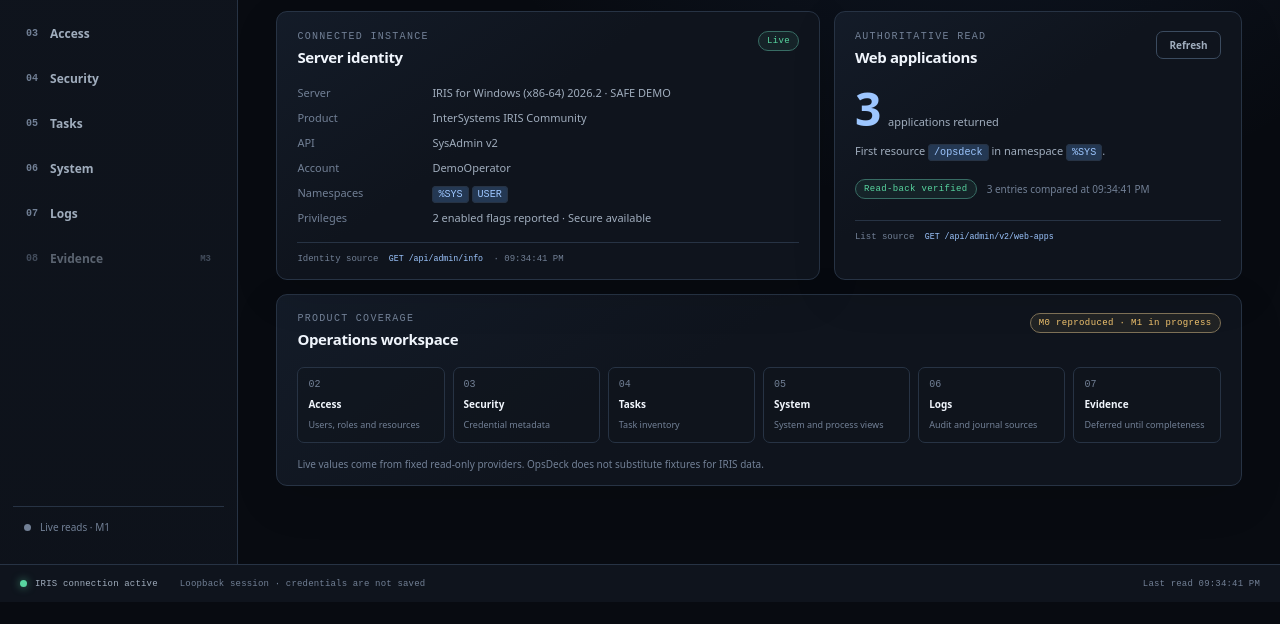
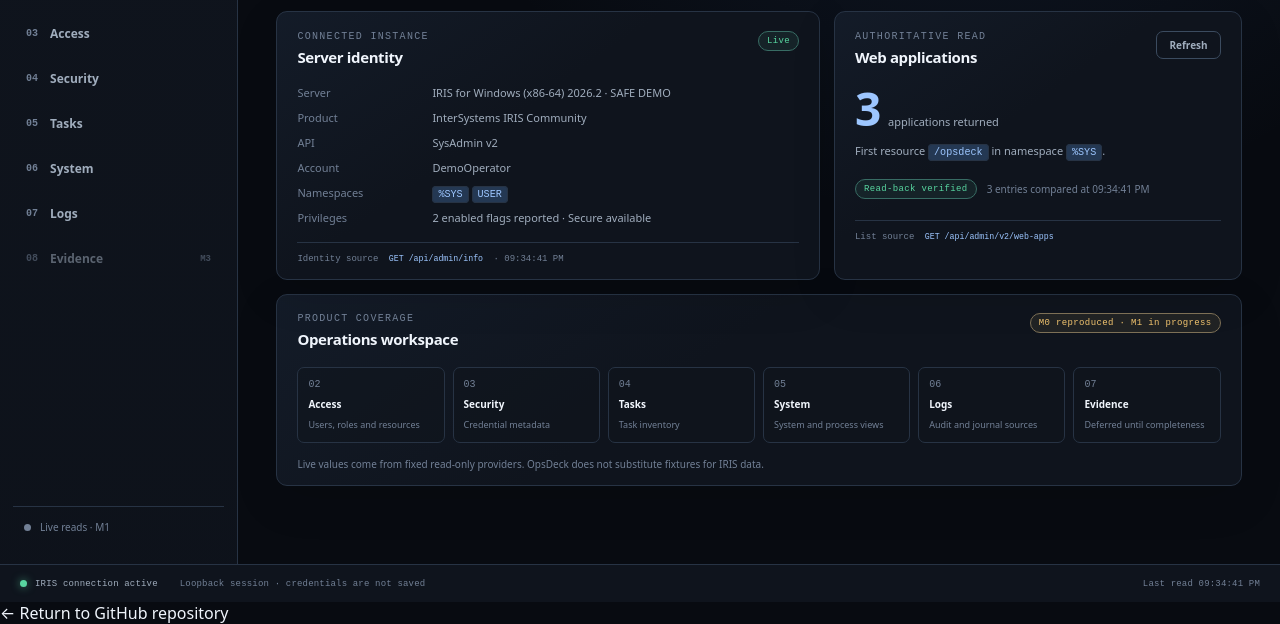
Before and after one commit to KennethJSmithDev/OpsDeck, a website: page demo/index.html in a window 1280 px wide. Shown: the part 198-822 px from the top of the page. Before the commit the page ends 800 px from the top, so only its background shows below. Drawn offline with Linux system fonts and the light colour scheme; files that its build step writes are made by us from their sources; files whose address does not match are found by name.

Commit message:
demo: add repository return link

```diff
--- a/demo/index.html
+++ b/demo/index.html
@@ -12,5 +12,6 @@
 </head>
 <body>
   <div id="app" aria-live="polite"></div>
+  <a class="demo-repo-link" href="https://github.com/KennethJSmithDev/OpsDeck" aria-label="Return to the OpsDeck GitHub repository">← Return to GitHub repository</a>
 </body>
 </html>
```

### [Directions]
Write out all the data exactly, minus pictures.

### [Exercise solution]
Before and after one commit to KennethJSmithDev/OpsDeck, a website: page demo/index.html in a window 1280 px wide. Shown: the part 198-822 px from the top of the page. Before the commit the page ends 800 px from the top, so only its background shows below. Drawn offline with Linux system fonts and the light colour scheme; files that its build step writes are made by us from their sources; files whose address does not match are found by name.

Commit message:
demo: add repository return link

```diff
--- a/demo/index.html
+++ b/demo/index.html
@@ -12,5 +12,6 @@
 </head>
 <body>
   <div id="app" aria-live="polite"></div>
+  <a class="demo-repo-link" href="https://github.com/KennethJSmithDev/OpsDeck" aria-label="Return to the OpsDeck GitHub repository">← Return to GitHub repository</a>
 </body>
 </html>
```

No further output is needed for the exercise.